:: YOUR GOAL ::
Write the records out again exactly, but without pictures.

╭──

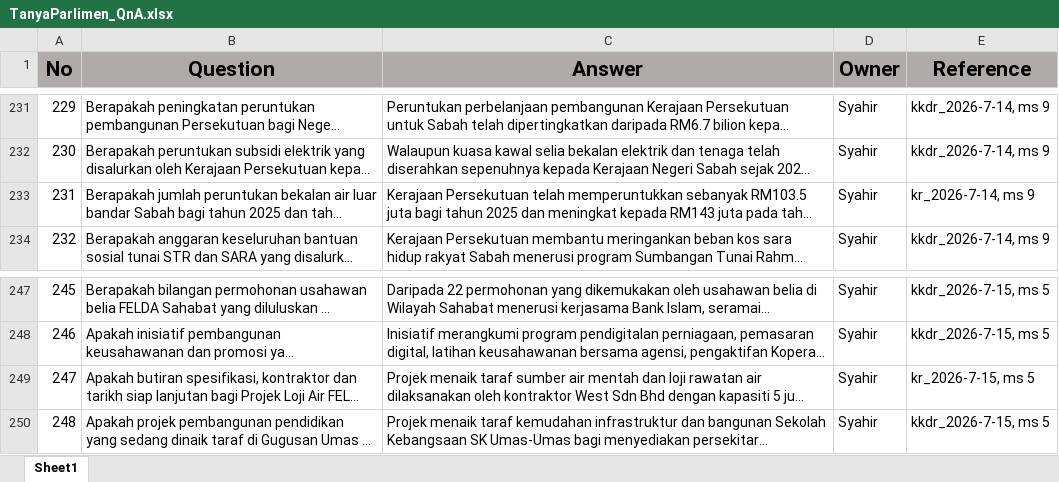
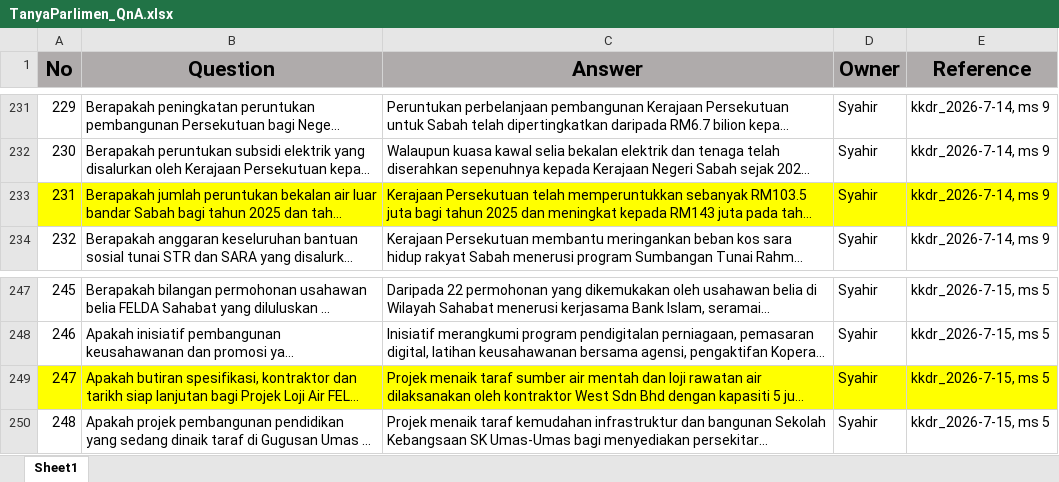
Before and after one commit to MTAI-Labs/rag-eval-framework, an Excel workbook: datasets/TanyaParlimen_QnA.xlsx, sheet Sheet1, drawn as a sheet; only a part is shown, gaps mark what is left out; long unchanged cells end in …; values as stored, in another font and other column widths than the file's, no borders; the diff names each change by its address in the sheet, - before the commit and + after, or states it on an @@ line.

```diff
--- a/datasets/TanyaParlimen_QnA.xlsx (sheet Sheet1)
+++ b/datasets/TanyaParlimen_QnA.xlsx (sheet Sheet1)
-A233:E233 fill: none
+A233:E233 fill: #FFFF00
-E233 (Reference): kr_2026-7-14, ms 9
+E233 (Reference): kkdr_2026-7-14, ms 9
-A249:E249 fill: none
+A249:E249 fill: #FFFF00
-E249 (Reference): kr_2026-7-15, ms 5
+E249 (Reference): kkdr_2026-7-15, ms 5
```
Also changed, not shown: 20 other files.
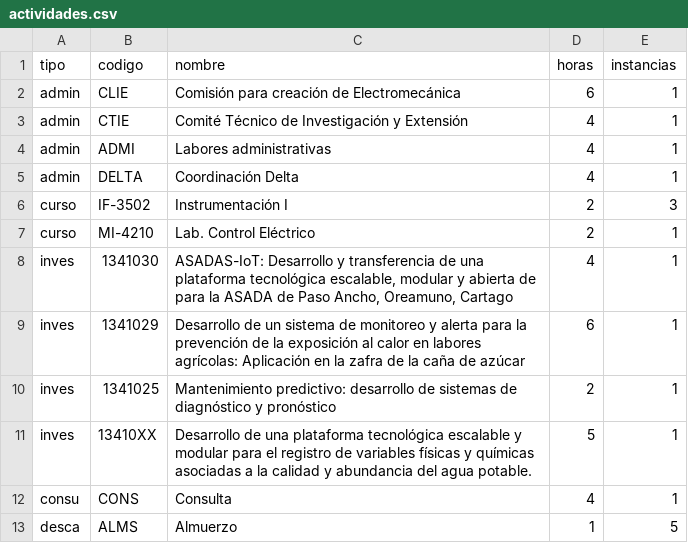
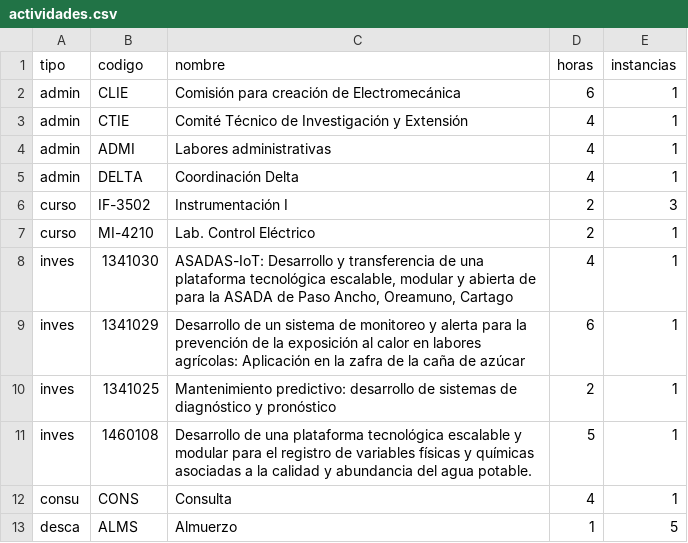
Before and after one commit to juanjorojash/Horario, a CSV file: datos/actividades.csv, drawn as a sheet.

```diff
--- a/datos/actividades.csv
+++ b/datos/actividades.csv
@@ -10,3 +10,3 @@ inves,1341029,"Desarrollo de un sistema de monitoreo y alerta para la prevenció
 inves,1341025,"Mantenimiento  predictivo: desarrollo de sistemas de diagnóstico y pronóstico",2,1
-inves,13410XX,"Desarrollo de una plataforma tecnológica escalable y modular para el registro de variables físicas y químicas asociadas a la calidad y abundancia del agua potable.",5,1
+inves,1460108,"Desarrollo de una plataforma tecnológica escalable y modular para el registro de variables físicas y químicas asociadas a la calidad y abundancia del agua potable.",5,1
 consu,CONS,Consulta,4,1
```
Also changed, not shown: datos/horarios.csv, 2 other files.
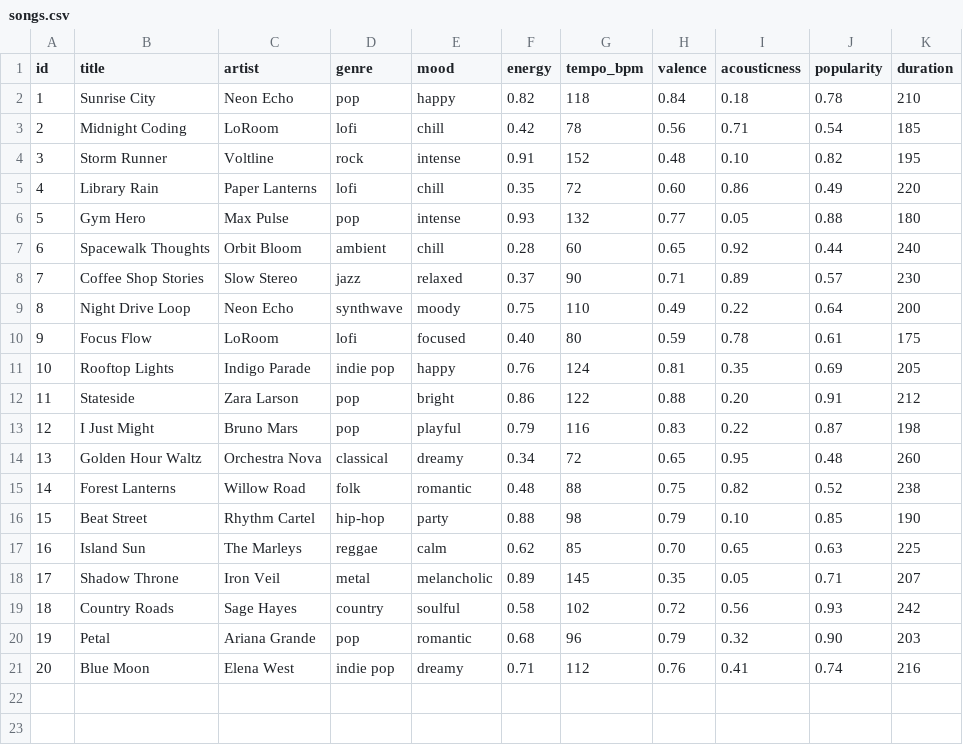
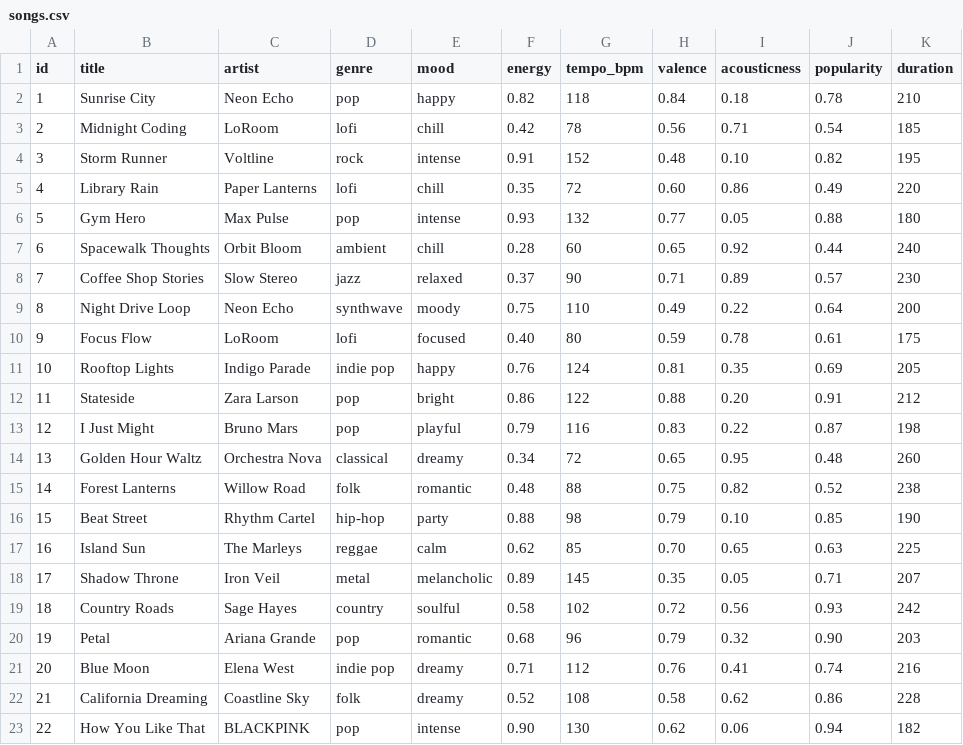
Before and after one commit to irene-ss/TuneTracker, a CSV file: data/songs.csv, drawn as a sheet.

```diff
--- a/data/songs.csv
+++ b/data/songs.csv
@@ -21 +21,3 @@ id,title,artist,genre,mood,energy,tempo_bpm,valence,acousticness,popularity,dura
 20,Blue Moon,Elena West,indie pop,dreamy,0.71,112,0.76,0.41,0.74,216
+21,California Dreaming,Coastline Sky,folk,dreamy,0.52,108,0.58,0.62,0.86,228
+22,How You Like That,BLACKPINK,pop,intense,0.90,130,0.62,0.06,0.94,182
```
Also changed, not shown: 4 other files.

╰──

:: RESULT OF THIS EXERCISE ::
Before and after one commit to MTAI-Labs/rag-eval-framework, an Excel workbook: datasets/TanyaParlimen_QnA.xlsx, sheet Sheet1, drawn as a sheet; only a part is shown, gaps mark what is left out; long unchanged cells end in …; values as stored, in another font and other column widths than the file's, no borders; the diff names each change by its address in the sheet, - before the commit and + after, or states it on an @@ line.

```diff
--- a/datasets/TanyaParlimen_QnA.xlsx (sheet Sheet1)
+++ b/datasets/TanyaParlimen_QnA.xlsx (sheet Sheet1)
-A233:E233 fill: none
+A233:E233 fill: #FFFF00
-E233 (Reference): kr_2026-7-14, ms 9
+E233 (Reference): kkdr_2026-7-14, ms 9
-A249:E249 fill: none
+A249:E249 fill: #FFFF00
-E249 (Reference): kr_2026-7-15, ms 5
+E249 (Reference): kkdr_2026-7-15, ms 5
```
Also changed, not shown: 20 other files.
Before and after one commit to juanjorojash/Horario, a CSV file: datos/actividades.csv, drawn as a sheet.

```diff
--- a/datos/actividades.csv
+++ b/datos/actividades.csv
@@ -10,3 +10,3 @@ inves,1341029,"Desarrollo de un sistema de monitoreo y alerta para la prevenció
 inves,1341025,"Mantenimiento  predictivo: desarrollo de sistemas de diagnóstico y pronóstico",2,1
-inves,13410XX,"Desarrollo de una plataforma tecnológica escalable y modular para el registro de variables físicas y químicas asociadas a la calidad y abundancia del agua potable.",5,1
+inves,1460108,"Desarrollo de una plataforma tecnológica escalable y modular para el registro de variables físicas y químicas asociadas a la calidad y abundancia del agua potable.",5,1
 consu,CONS,Consulta,4,1
```
Also changed, not shown: datos/horarios.csv, 2 other files.
Before and after one commit to irene-ss/TuneTracker, a CSV file: data/songs.csv, drawn as a sheet.

```diff
--- a/data/songs.csv
+++ b/data/songs.csv
@@ -21 +21,3 @@ id,title,artist,genre,mood,energy,tempo_bpm,valence,acousticness,popularity,dura
 20,Blue Moon,Elena West,indie pop,dreamy,0.71,112,0.76,0.41,0.74,216
+21,California Dreaming,Coastline Sky,folk,dreamy,0.52,108,0.58,0.62,0.86,228
+22,How You Like That,BLACKPINK,pop,intense,0.90,130,0.62,0.06,0.94,182
```
Also changed, not shown: 4 other files.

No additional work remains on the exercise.